I have received one question and two comments since I last posted.

What is ppm C?

I am sorry for abbreviating, this should be spelled out at least once/blog, and it’s been a while. ppm C is an abbreviation for ppmv C which means parts per million volume carbon. The current level of atmospheric carbon is 380 ppmv C — out of every million units of air, 380 units are carbon dioxide. Doesn’t sound like much to be having such a great effect?

Methane is measured in even smaller units, ppb, or parts per billion.

Comments that go beyond nays and praise Thanks to Susan for her comments on the previous post on how we talk, and how we think about issues. Please read her comment!

Thanks as well to Bob for his comments on biofuels. He points out (in a longish comment, read the whole thing) that we need to look at behavior as well. This is absolutely true, but go to the post on Making Transit Work to see how difficult it is to effect behavior change. For those who missed it, this is a National Academy of Science examination of how to double transit use in the US from 2% to 4%. This modest goal, which will likely take decades to achieve, will be a small blip in the upward exponential use of airplane and automobile.

In reality, we need both technology and policy changes and behavior changes on top of those. Policy changes will lead to behavior changes, but we need behavior to change more rapidly.

There are two reasons for this. First, there is reason to doubt that policy and technology changes will be fast or deep enough to confront climate change and other environmental disasters. And second, people who look at their own flying and driving, who look at how far their food travels and the environmental impact of where they live, are more likely to push the issues with the general public and with legislators.

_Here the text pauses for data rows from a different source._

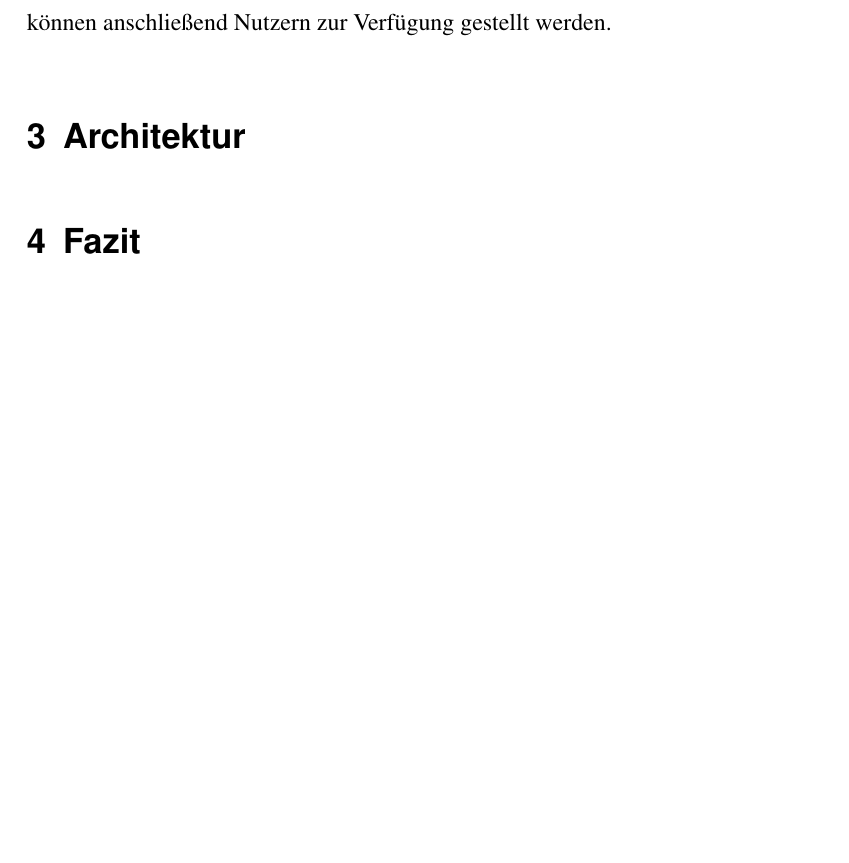
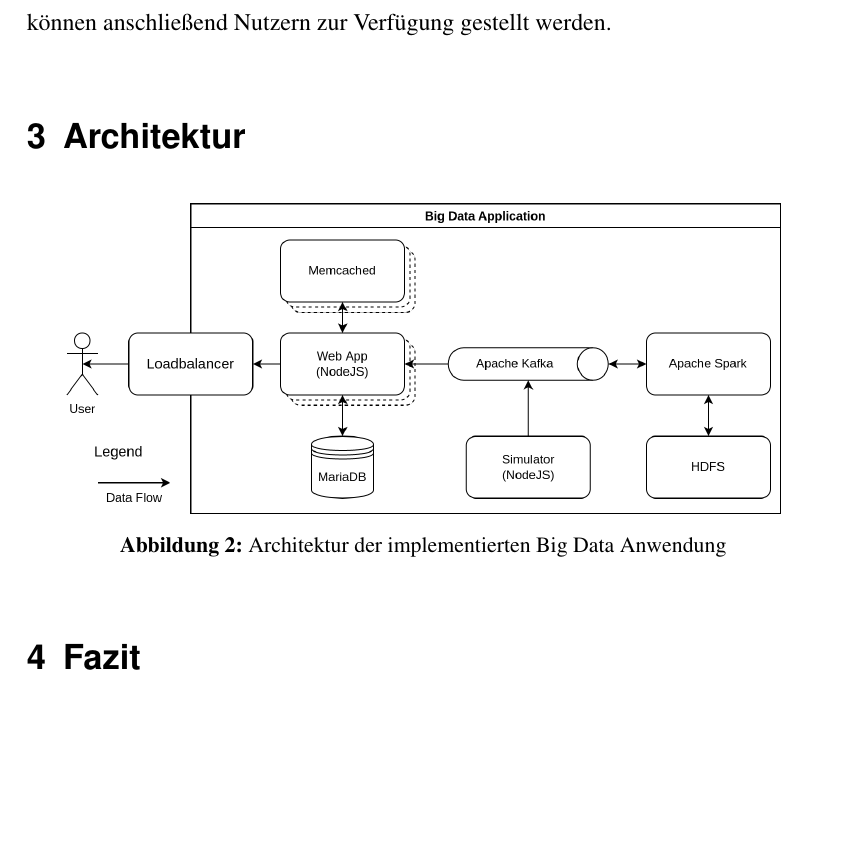
Before and after one commit to kevinsieverding/dhbw-w3m200181-laborbericht, a LaTeX document (index.tex, which reads content/content.tex): part of page 7 of 8, cut so that both start at the same text, the shorter picture padded with empty space. Compiled offline with pdfLaTeX.

Commit message:
add architecture diagram and adjust use case diagram

```diff
--- a/content/content.tex
+++ b/content/content.tex
@@ -62,4 +62,10 @@ Persistierte Ergebnisse können anschließend Nutzern zur Verfügung gestellt we
 
 \section{Architektur}\label{sec:architektur}
 
+\begin{figure}[H]
+  \centering
+  \includegraphics[width=0.9\textwidth]{architecture.drawio.png}
+  \caption{Architektur der implementierten Big Data Anwendung}\label{fig:architektur}
+\end{figure}
+
 \section{Fazit}\label{sec:fazit}
```
Also changed, not shown: assets/img/architecture.drawio.png (added), assets/img/use-case.drawio.png.
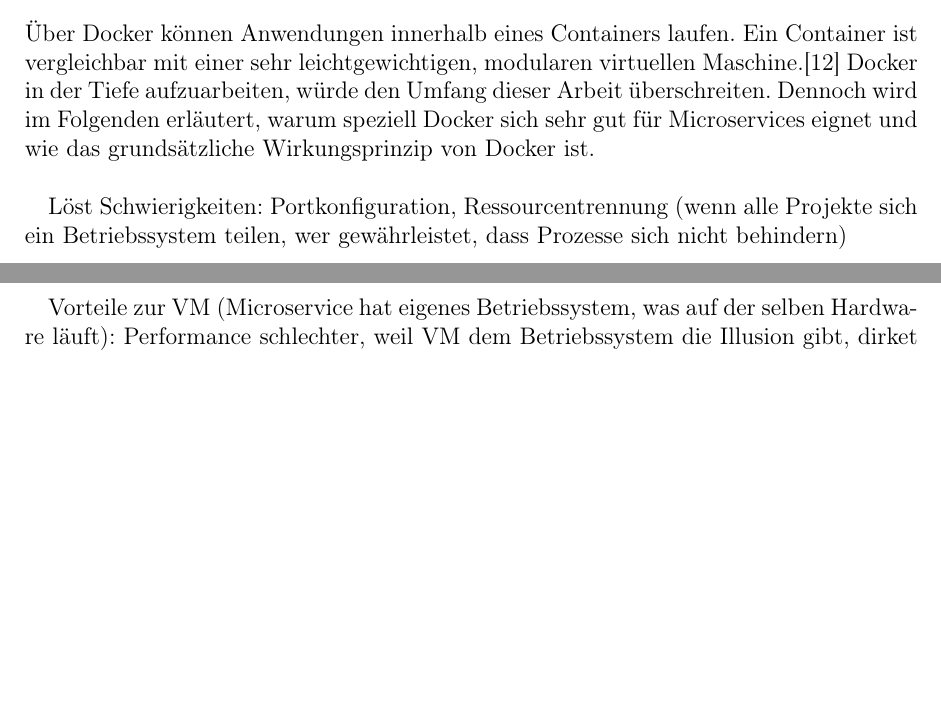
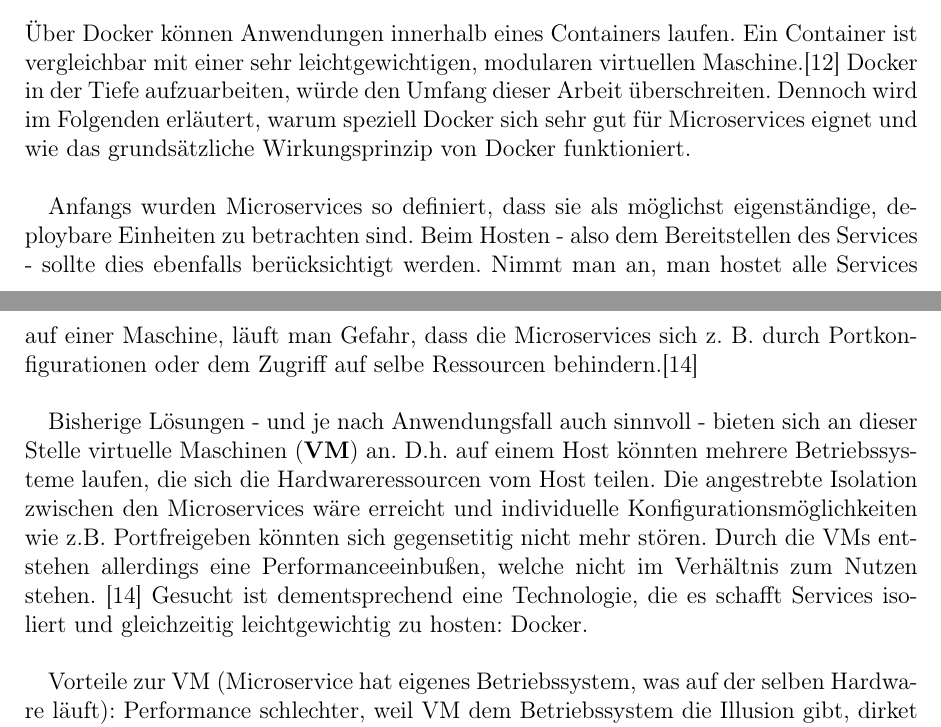
Before and after one commit to kuzdu/collegeDataScience, a LaTeX document (Microservice Arbeit/microservices.tex, which reads Microservice Arbeit/grundlagen.tex): two parts of pages 20 and 21 of 24, joined at a grey line, cut so that both start at the same text, the shorter picture padded with empty space. Compiled offline with pdfLaTeX.

Commit message:
more basics about docker

```diff
--- a/Microservice Arbeit/grundlagen.tex
+++ b/Microservice Arbeit/grundlagen.tex
@@ -369,10 +369,12 @@
 
 \subsection{Docker}
 
-Über Docker können Anwendungen innerhalb eines Containers laufen. Ein Container ist vergleichbar mit einer sehr leichtgewichtigen, modularen virtuellen Maschine.\cite{RedHat} Docker in der Tiefe aufzuarbeiten, würde den Umfang dieser Arbeit überschreiten. Dennoch wird im Folgenden erläutert, warum speziell Docker sich sehr gut für Microservices eignet und wie das grundsätzliche Wirkungsprinzip von Docker ist. \\
+Über Docker können Anwendungen innerhalb eines Containers laufen. Ein Container ist vergleichbar mit einer sehr leichtgewichtigen, modularen virtuellen Maschine.\cite{RedHat} Docker in der Tiefe aufzuarbeiten, würde den Umfang dieser Arbeit überschreiten. Dennoch wird im Folgenden erläutert, warum speziell Docker sich sehr gut für Microservices eignet und wie das grundsätzliche Wirkungsprinzip von Docker funktioniert. \\
 
+Anfangs wurden Microservices so definiert, dass sie als möglichst eigenständige, deploybare Einheiten zu betrachten sind. Beim Hosten - also dem Bereitstellen des Services - sollte dies ebenfalls berücksichtigt werden. Nimmt man an, man hostet alle Services auf einer Maschine, läuft man Gefahr, dass die Microservices sich z. B. durch Portkonfigurationen oder dem Zugriff auf selbe Ressourcen behindern.\cite{wolff2016mic_architectures} \\
 
-Löst Schwierigkeiten: Portkonfiguration, Ressourcentrennung (wenn alle Projekte sich ein Betriebssystem teilen, wer gewährleistet, dass Prozesse sich nicht behindern)
+Bisherige Lösungen - und je nach Anwendungsfall auch sinnvoll - bieten sich an dieser Stelle virtuelle Maschinen (\textbf{VM}) an. D.h. auf einem Host könnten mehrere Betriebssysteme laufen, die sich die Hardwareressourcen vom Host teilen. Die angestrebte Isolation zwischen den Microservices wäre erreicht und individuelle Konfigurationsmöglichkeiten wie z.B. Portfreigeben könnten sich gegensetitig nicht mehr stören. Durch die VMs entstehen allerdings eine Performanceeinbußen, welche nicht im Verhältnis zum Nutzen stehen. \cite{wolff2016mic_architectures} Gesucht ist dementsprechend eine Technologie, die es schafft Services isoliert und gleichzeitig leichtgewichtig zu hosten: Docker. \\
+
 
 Vorteile zur VM (Microservice hat eigenes Betriebssystem, was auf der selben Hardware läuft): Performance schlechter, weil VM dem Betriebssystem die Illusion gibt, dirket auf echter Hardware zu laufen.
 Jeder Microservice eigene Instanz = Viel RAM + viel Speicherplatz, da gesamtes Betriebssystem
```
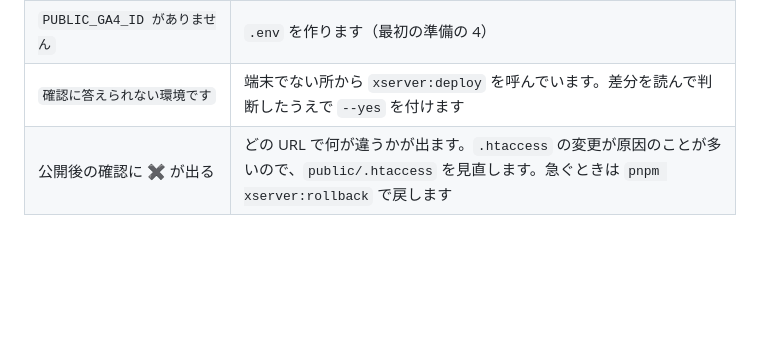
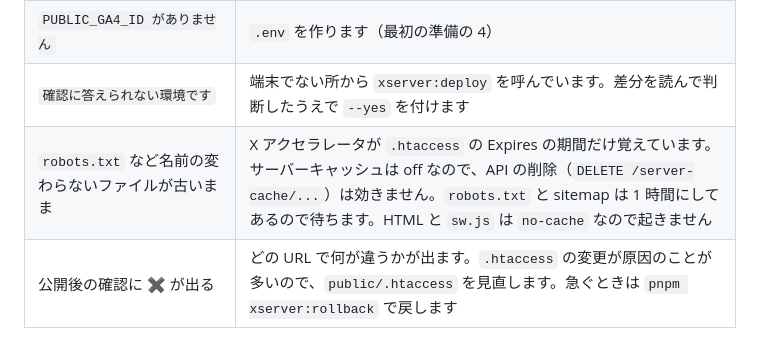
Before and after one commit to uto-usui/uto-usui, a Markdown page: docs/xserver.md, the part around the change. GitHub-like rendering; blank space fills up the shorter version.

Commit message:
docs(xserver): note that the stale robots.txt cannot be purged via the API (#3)
learned(x-accelerator): DELETE /server-cache/{domain}/cache only works when server cache is on; uto-usui.com has it off, so the stale copy lives in the X accelerator until its Expires (2026-11-01)
rejected(x-accelerator): toggling the X accelerator setting to flush it — a server setting change for a robots.txt that only lacks the Sitemap line

Co-authored-by: Claude Opus 5.5 <noreply@anthropic.com>

```diff
--- a/docs/xserver.md
+++ b/docs/xserver.md
@@ -88,4 +88,5 @@ pnpm xserver:rollback 20261025-120000    # その控えに戻す（確認が出
 | `missing:password-manager(...)` | エラーログを取るときに API キーを読めませんでした。パスワード管理アプリ のロックを解除するか、item（`<パスワード管理アプリの項目>`）があるかを確かめます。公開そのものは SSH だけで済むので、ここで止まっても反映は終わっています |
 | `PUBLIC_GA4_ID がありません` | `.env` を作ります（最初の準備の 4） |
 | `確認に答えられない環境です` | 端末でない所から `xserver:deploy` を呼んでいます。差分を読んで判断したうえで `--yes` を付けます |
+| `robots.txt` など名前の変わらないファイルが古いまま | X アクセラレータが `.htaccess` の Expires の期間だけ覚えています。サーバーキャッシュは off なので、API の削除（`DELETE /server-cache/...`）は効きません。`robots.txt` と sitemap は 1 時間にしてあるので待ちます。HTML と `sw.js` は `no-cache` なので起きません |
 | 公開後の確認に ✖ が出る | どの URL で何が違うかが出ます。`.htaccess` の変更が原因のことが多いので、`public/.htaccess` を見直します。急ぐときは `pnpm xserver:rollback` で戻します |
```
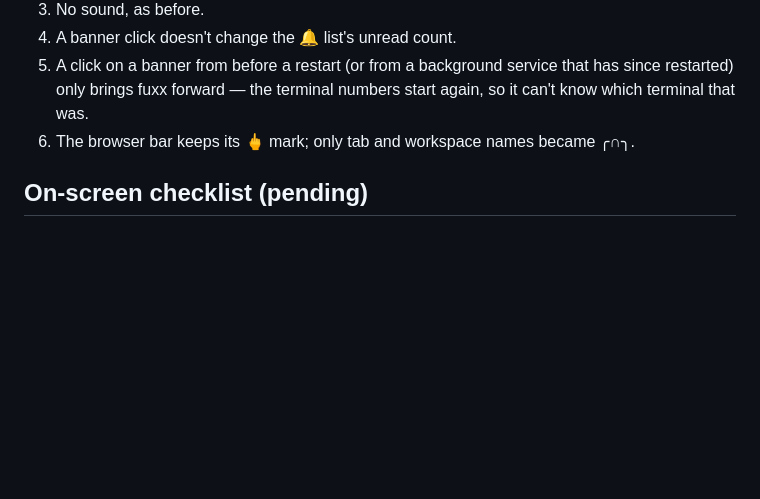
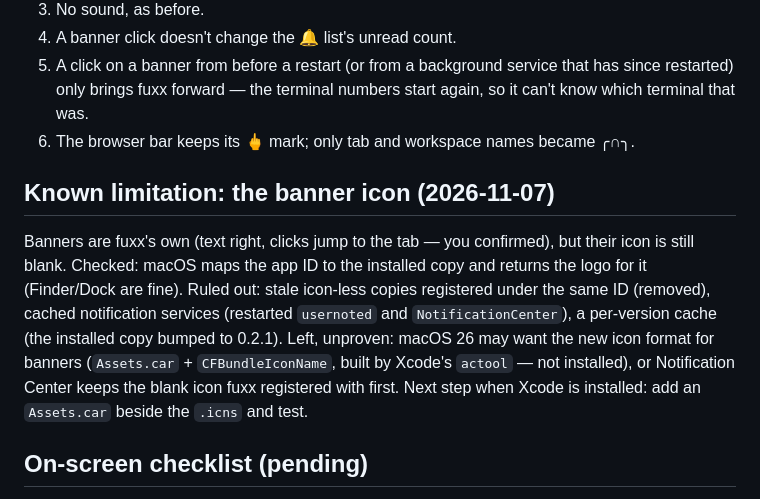
Before and after one commit to fitzfitz/fuxx-cli, a Markdown page: docs/04-Development/55 - Milestone 11c - Native Notifications.md, the part around the change. Rendered like a GitHub page; blank space fills up the shorter version.

Commit message:
docs(m11c): banner icon still blank — known limitation, what was ruled out, next step (Xcode's Assets.car); seen on your Mac: banners and click-through work

```diff
--- a/docs/04-Development/55 - Milestone 11c - Native Notifications.md
+++ b/docs/04-Development/55 - Milestone 11c - Native Notifications.md
@@ -116,6 +116,16 @@ old banners still come; allowing it later in System Settings → fuxx banners fr
    fuxx forward — the terminal numbers start again, so it can't know which terminal that was.
 6. The browser bar keeps its 🖕 mark; only tab and workspace names became ╭∩╮.
 
+## Known limitation: the banner icon (2026-11-07)
+
+Banners are fuxx's own (text right, clicks jump to the tab — you confirmed), but their icon is still blank. Checked:
+macOS maps the app ID to the installed copy and returns the logo for it (Finder/Dock are fine). Ruled out: stale
+icon-less copies registered under the same ID (removed), cached notification services (restarted `usernoted` and
+`NotificationCenter`), a per-version cache (the installed copy bumped to 0.2.1). Left, unproven: macOS 26 may want the
+new icon format for banners (`Assets.car` + `CFBundleIconName`, built by Xcode's `actool` — not installed), or
+Notification Center keeps the blank icon fuxx registered with first. Next step when Xcode is installed: add an
+`Assets.car` beside the `.icns` and test.
+
 ## On-screen checklist (pending)
 
 Use `target/dist/fuxx.app` (rebuilt for this check). Banners appear only for a terminal you're **not** looking at, so
```
Also changed, not shown: docs/06-Progress-Log/60 - Progress Log.md (+4 -1 lines).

One Response to “Question and Comments”

  1. Bob Seeley says:

    I agree with all this. We need changes in all three areas mentioned-technology, policy, and behavior. My point was that poor policy and poor social design make behavior change less likely, and better policy and design can help to facilitate it. If we build our communities on the assumption of cheap and abundant fuel (and without taking into account the environment), as we did done in the latter half of the 20th century and the early years of the 21st, we end up encouraging people to use energy wastefully and in environmentally destructive ways. If you can’t get anywhere without a private car, as you can’t in many late 20th century suburbs, you will regard your private car as essential.

    Building better-designed, more environmentally sound communities will not in itself cause people to change their behavior, but it will make change an option. Building standard sprawling suburbs makes change more difficult for all but hermits. People who want to visit family members or friends will find it hard to do so without a vehicle.

    I don’t, however, mean to suggest that any of this will happen fast enough to effect the necessary changes. We (meaning our species) need to come up with short-term fixes that will make it possible to build more environmentally sound communities in the long run. Otherwise there will be no long run.

    This appears to contradict my first paragraph above, which seemed to make better design primary, so I should clarify. Better design is one primary need for the long run; but it can’t be primary for the short run. I can’t personally think of a way out of this box, at least not yet. But recognition that we are in a box is the first step toward doing something about it.